The Decaying Monument to Lt.-Generaal Johannes Benedictus van Heutsz (1851-1924)

L. and I found it on one of our nightly walks and were spooked, though we had no idea why. The van Heutsz Monument sits in the Olympiaplein, part of a complex built for the 1928 Olympics. The layout, structure and sculptures conform to the blunt style of the then-current Amsterdamse School style, making the monument already uninviting. When we saw it, the place was positively desolate.

Van Heutsz was appointed civil and military governor of Aceh (Atjeh) in the Dutch East Indies, in 1899. He smashed a 25-year long rebellion by committing more atrocities than the Achinese did. Organized into 20-man hunter-killer squads, the Dutch colonial troops burned villages and butchered civilians. One "long march" resulted in 3500 dead Achenese, including 850 women and children. "Sla ze de kop af!" summed up the Dutch policy. By 1903, the insurgents were wiped out.
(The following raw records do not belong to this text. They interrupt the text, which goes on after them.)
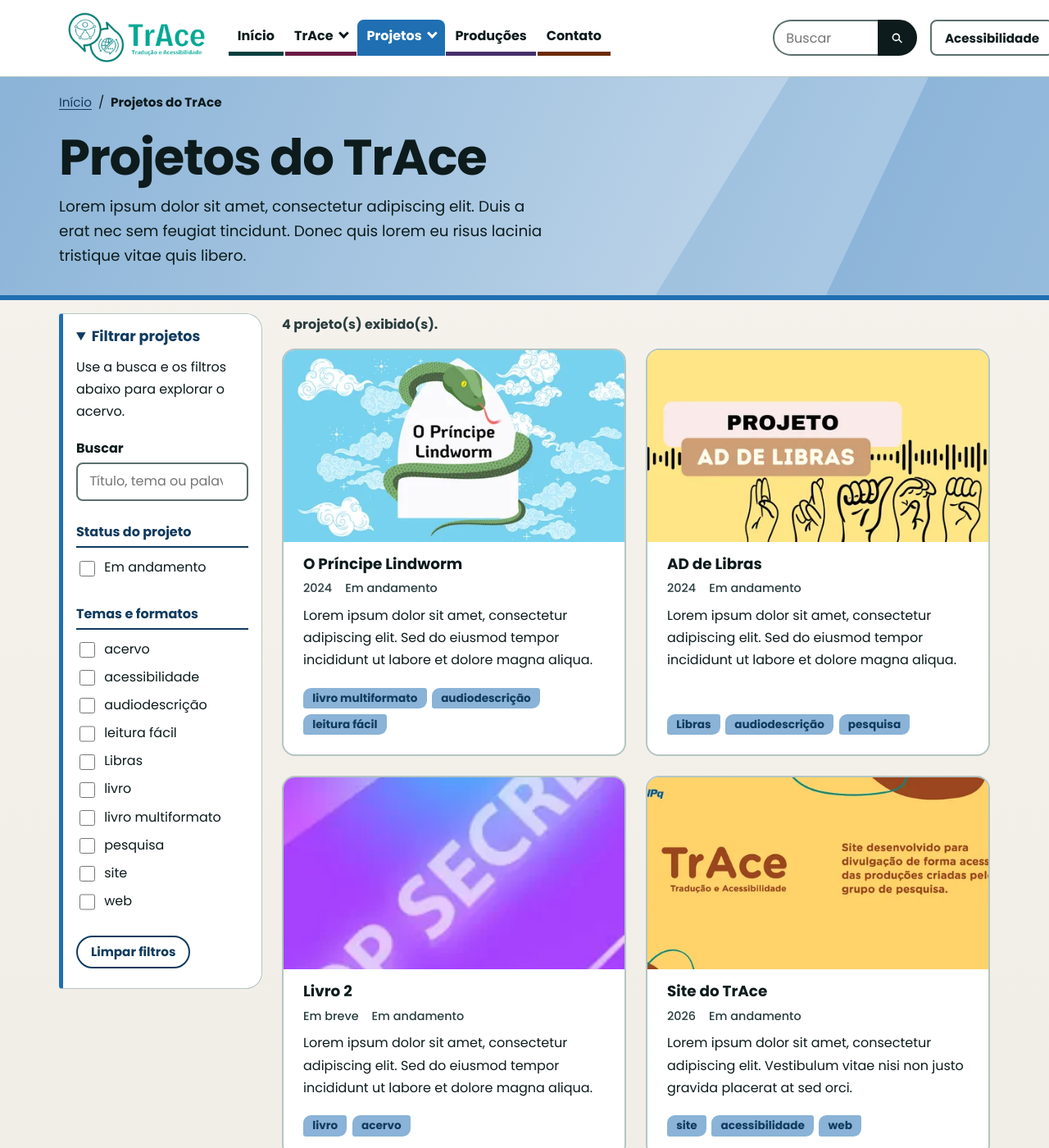
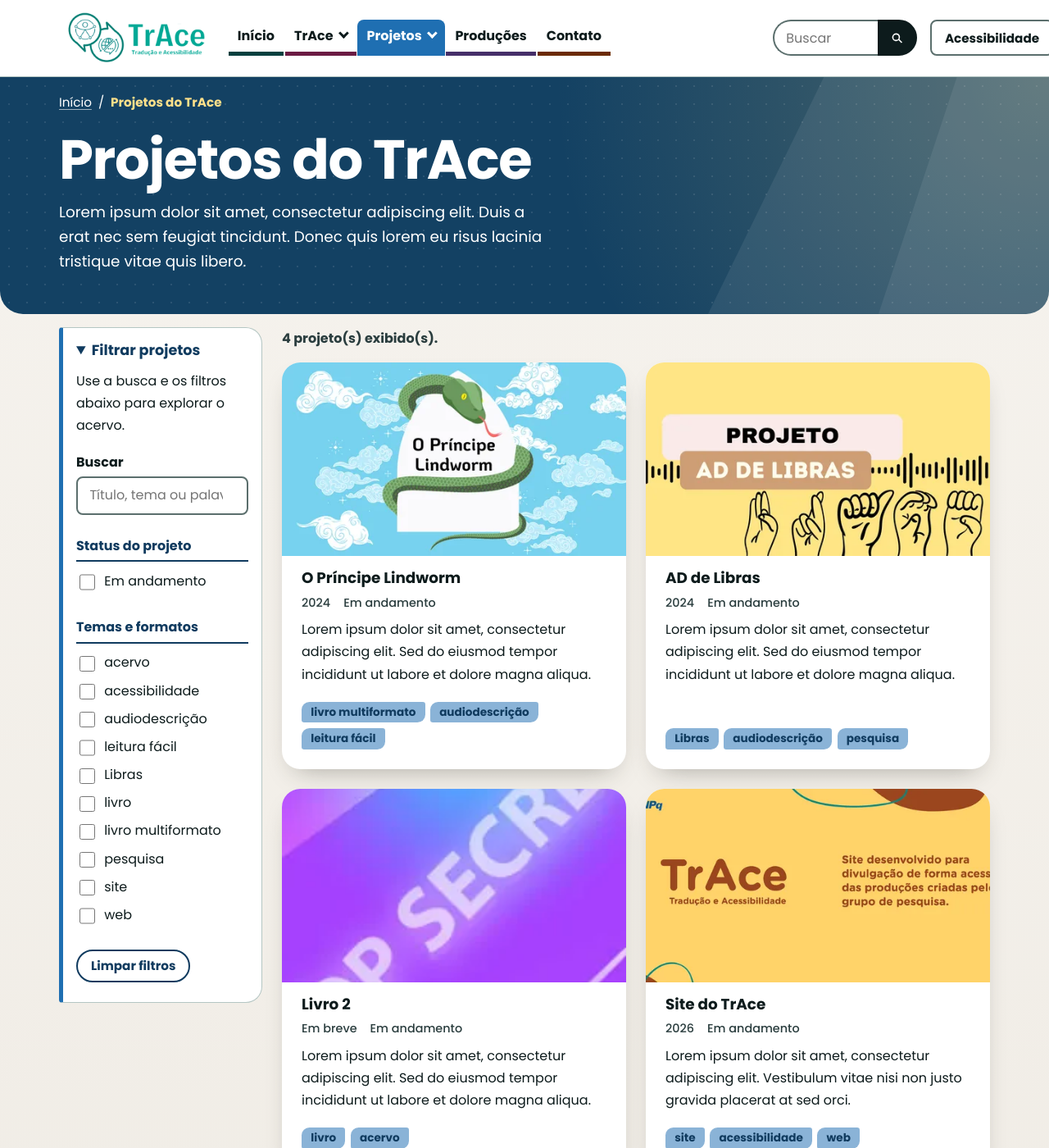
Before and after one commit to Niuuzinho/site-trace-teste, a Jekyll site: the page built from projetos.html, in a window 1280 px wide and 1400 px high. Shown: the whole window at 82% size. Built offline with Jekyll 4.4.1, drawn with Linux system fonts in a browser that asks for light colours.

Commit message:
Visual moderno nas páginas internas: faixa escura na cor da página e cartões arredondados
Co-Authored-By: Claude Sonnet 5.5 <noreply@anthropic.com>
Claude-Session: https://claude.ai/code/session_01AbHHXVauvBZ2sfPmWDepMS

```diff
--- a/assets/css/main.css
+++ b/assets/css/main.css
@@ -1121,6 +1121,34 @@ html[data-contraste="alto"] .ficha-card, html[data-contraste="alto"] .filtros, h
 html[data-contraste="alto"] .bloco-colado { border: 2px solid var(--tinta); }
 html[data-contraste="alto"] .bloco-colado > .caixa { border: 0; border-top: 6px solid var(--tinta); }
 @media (min-width: 56em) { html[data-contraste="alto"] .bloco-colado-lado > .caixa { border-top: 0; border-left: 6px solid var(--tinta); } }
+/* ---- Visual "moderno" nas faixas de título das páginas internas (mesma linguagem da abertura da inicial) ----
+   Faixa escura = versão funda da cor da própria página, com pontinhos e brilho amarelo; título grande em branco. */
+.faixa-titulo:not(.abertura) {
+  --fx: color-mix(in srgb, var(--t-forte) 48%, #07171a);
+  background-color: var(--fx);
+  background-image:
+    radial-gradient(circle at 100% 0, rgb(255 224 138 / 0.24) 0, rgb(255 224 138 / 0) 46%),
+    radial-gradient(rgb(255 255 255 / 0.10) 1.5px, transparent 1.5px);
+  background-size: auto, 22px 22px;
+  color: #fff;
+  border-bottom: 0;
+  border-radius: 0 0 var(--mod-raio-faixa, 1.75rem) var(--mod-raio-faixa, 1.75rem);
+  padding: var(--e2) 0 var(--e7);
+}
+.faixa-titulo:not(.abertura)::before { background: #fff; opacity: 0.07; width: min(34%, 26rem); }
+.faixa-titulo:not(.abertura)::after { background: #fff; opacity: 0.07; width: min(18%, 13rem); }
+.faixa-titulo:not(.abertura) h1 { color: #fff; font-size: clamp(2.3rem, 1.3rem + 4.2vw, 4.2rem); }
+.faixa-titulo:not(.abertura) .subtitulo { color: #ffe08a; font-weight: 600; }
+.faixa-titulo:not(.abertura) .lead { color: #fff; font-weight: 400; }
+.faixa-titulo:not(.abertura) .migalhas { color: #fff; }
+.faixa-titulo:not(.abertura) .migalhas a { color: #fff; text-decoration-color: rgb(255 255 255 / 0.6); }
+.faixa-titulo:not(.abertura) .migalhas [aria-current="page"] { color: #ffe08a; }
+.faixa-titulo:not(.abertura) :focus-visible { outline-color: #fff; box-shadow: 0 0 0 3px #0d1b1c; }
+html[data-contraste="alto"] .faixa-titulo:not(.abertura) { background-color: #000; background-image: none; border-bottom: 4px solid #fff; border-radius: 0; }
+/* cartões mais arredondados, sem borda, com sombra suave (como na inicial) */
+.cartao { border: 0; border-radius: 1.4rem; box-shadow: 0 0.9rem 2rem -1rem rgb(40 40 30 / 0.4); }
+.cartao:hover { box-shadow: 0 1.3rem 2.4rem -1rem rgb(40 40 30 / 0.5); }
+html[data-contraste="alto"] .cartao { border: 2px solid var(--tinta); box-shadow: none; }
 html[data-contraste="alto"] .faixa-titulo { background-image: none; border-bottom-color: var(--tinta); }
 html[data-contraste="alto"] .faixa-titulo::before, html[data-contraste="alto"] .faixa-titulo::after,
 html[data-contraste="alto"] .pessoa .cartao-img::before, html[data-contraste="alto"] .pessoa .cartao-img::after,
```
Also changed, not shown: CLAUDE.md (+2 -1 lines).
Two years after Van Heutsz's death, a grateful nation (except for the Social Democrats) began planning his monument on what later became the Olympiaplein. Queen Wilhelmina unveiled it on 15 June, 1935. The memorial consisted of a tomb with an allegorical female statue atop it, the general's name and a large medallion showing him in profile on the front, and friezes all about. A slim double pillar topped by gilded stylized solar rays stands behind, a reflecting pool is in front, and arched walls spreading out to the side.

The city archive contains photos of the monument, from the design phase (1926) to its decline in the 1970s and 1980s. Generations of children played on the monument lawn and sailed boats in the pool, since a middle school sits at the northern edge of the square. During the wartime ooccupation, the Nazis gathered Jews here before sending them to concentration camps in the east. A photo from 1950 shows a wreath hung on the wall as a tribute from the "van Heutsz" regiment of the Royal Dutch Indies Army (KNIL). In the 1960s, the Dutch began to re-examine their history and van Heutsz's star dimmed. In a photo dated 11 September 1984, two policemen are climbing the tomb to investigate a report of a bomb planted on the top of the tomb. This was one of two bomb threats at the monument. One policeman stands in the pool while another climbs a ladder on the side of the tomb. The name VAN HEUTSZ is visible, but the medallion is gone. Someone had illegally removed it. The climbing policeman's pants are dry, suggesting the pool has been drained. When we happened by in the spring of 1999, the name was gone. Last December there was a discussion over what to do about the place but as of April 2001, the monument remains semi-abandoned.